I read the former Q & A regarding the best missal (here and here), and your reply stating you do not recommend any missal in particular, but it is acceptable if it is from before 1955. Agreed.

However, I purchased a 1940 St. Andrew Daily Missal by Dom Gaspar Lefebvre, O.S.B. of the Abbey of St. Andre, by The E.M. Lohmann Co., St. Paul, Minnesota; Nilhil Obstat by Arthurus J. Scanlon, S.T.D. and Imprimatur by Franciscus J. Spellman, D.D.

I thought this was a good missal, but there is a section which talks about the 1922 rubrics of active participation restored to the faithful, including responding to prayers, priests’ liturgical prayers, congregational responses and singing Gregorian Chant and hymns, and dialogue participation at the Mass.

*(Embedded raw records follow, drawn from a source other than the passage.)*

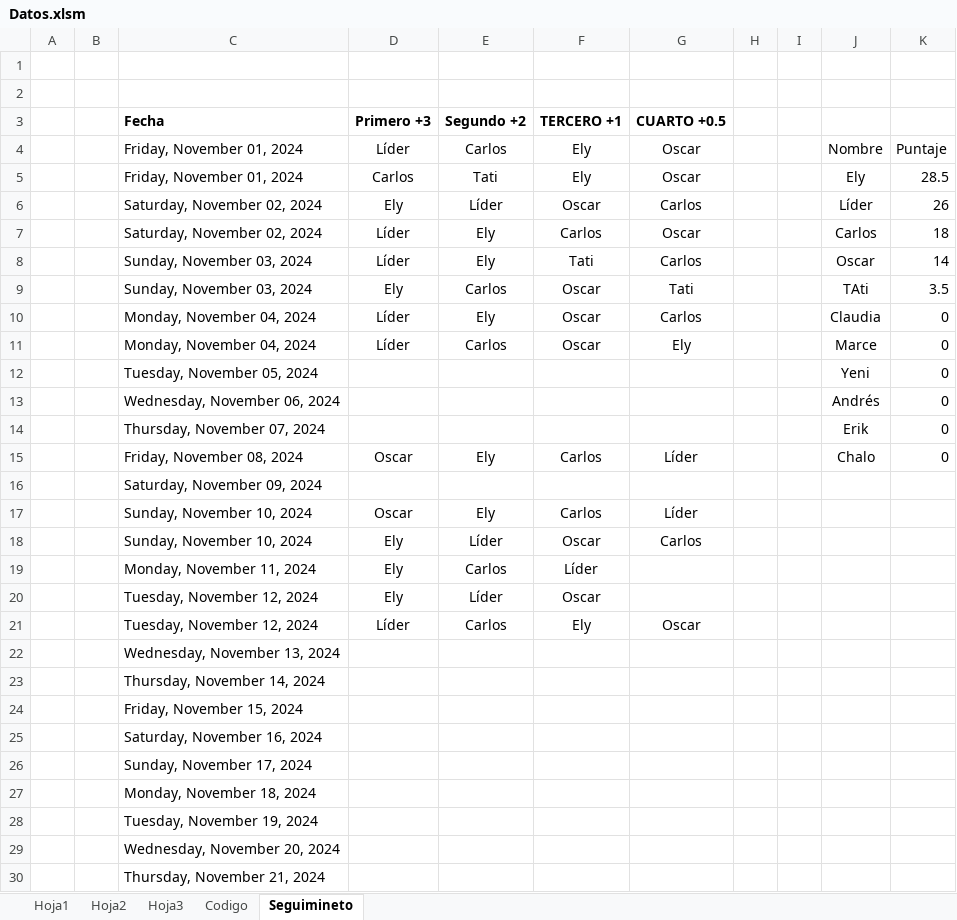
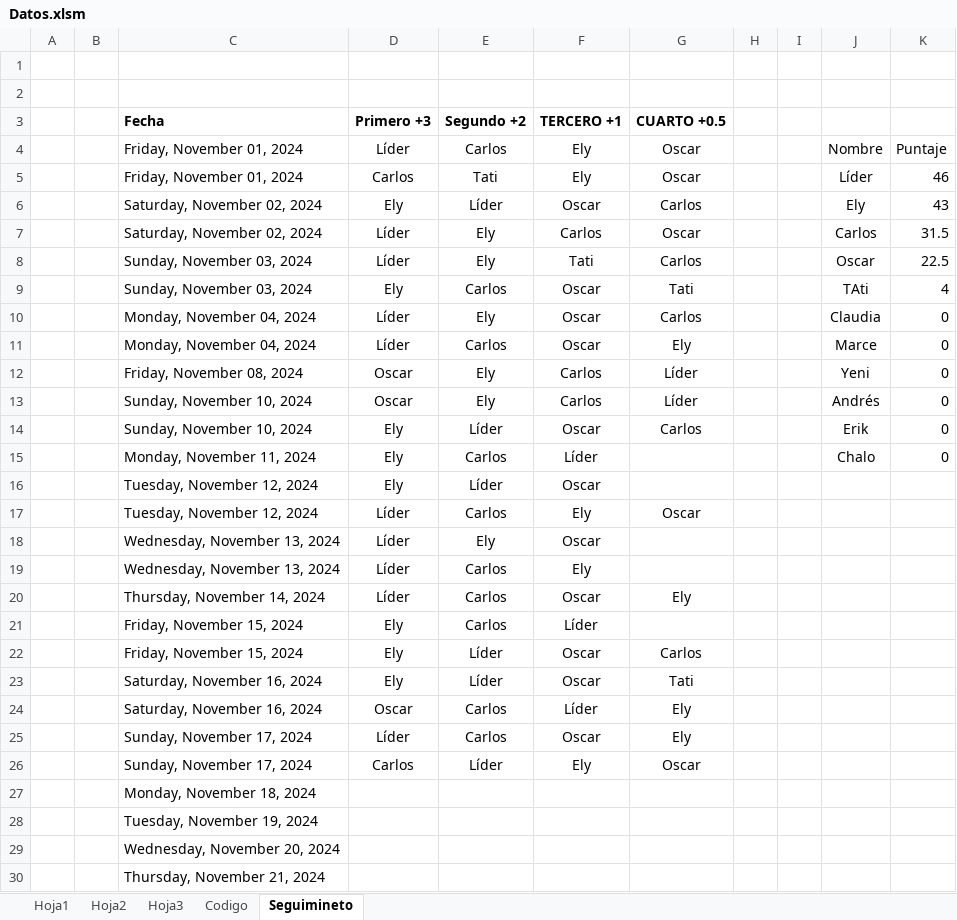
Before and after one commit to diacono81/WebLUdo, an Excel workbook: Datos.xlsm, sheet Seguimineto, drawn as a sheet; only a part is shown; values as stored, in another font and other column widths than the file's, no borders; table styles not drawn; removed rows and columns are numbered as before the commit, all else as after; the diff names each change by its address in the sheet, - before the commit and + after, or states it on an @@ line.

```diff
--- a/Datos.xlsm (sheet Seguimineto)
+++ b/Datos.xlsm (sheet Seguimineto)
-J5: Ely
+J5: Líder
-K5: 28.5
+K5: 46
-J6: Líder
+J6: Ely
-K6: 26
+K6: 43
-K7: 18
+K7: 31.5
-K8: 14
+K8: 22.5
-K9: 3.5
+K9: 4
-row 12:  |  | Tuesday, November 05, 2024 |  |  |  |  |  |  | Yeni | 0
-row 13:  |  | Wednesday, November 06, 2024 |  |  |  |  |  |  | Andrés | 0
-row 14:  |  | Thursday, November 07, 2024 |  |  |  |  |  |  | Erik | 0
-J12: Chalo
+J12: Yeni
-row 16:  |  | Saturday, November 09, 2024
-J13: (empty)
+J13: Andrés
-K13:K15: (empty)
+K13:K15: 0
-J14: (empty)
+J14: Erik
-J15: (empty)
+J15: Chalo
-row 22:  |  | Wednesday, November 13, 2024
-row 23:  |  | Thursday, November 14, 2024
-row 24:  |  | Friday, November 15, 2024
-row 25:  |  | Saturday, November 16, 2024
-row 26:  |  | Sunday, November 17, 2024
+row 18:  |  | Wednesday, November 13, 2024 | Líder | Ely | Oscar
+row 19:  |  | Wednesday, November 13, 2024 | Líder | Carlos | Ely
+row 20:  |  | Thursday, November 14, 2024 | Líder | Carlos | Oscar | Ely
+row 21:  |  | Friday, November 15, 2024 | Ely | Carlos | Líder
+row 22:  |  | Friday, November 15, 2024 | Ely | Líder | Oscar | Carlos
+row 23:  |  | Saturday, November 16, 2024 | Ely | Líder | Oscar | Tati
+row 24:  |  | Saturday, November 16, 2024 | Oscar | Carlos | Líder | Ely
+row 25:  |  | Sunday, November 17, 2024 | Líder | Carlos | Oscar | Ely
+row 26:  |  | Sunday, November 17, 2024 | Carlos | Líder | Ely | Oscar
```
Also changed, not shown: sheet Codigo, sheet Hoja1, formulas that keep their value, 2 other files.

There are also rubrics for the Mass itself, it talks about the people reading aloud one of certain prayers in English at Low Masses, to continue reciting The Lamb of God with the priest, the whole congregation reciting The 2nd Confiteor together with deacon at High Mass or server at Low Mass, as well as other answers to the Communion prayers and, well, it goes on.

Firstly, we ought to warn people to read any missal over very carefully before they buy it, and secondly, should I give this one away, burn it, or keep it? It is a tremendous distraction to me, and I am fraud to give it to anyone, since it might lead them astray.

Thank you and God bless your work at TIA.

A.S., a humble ‘resistor’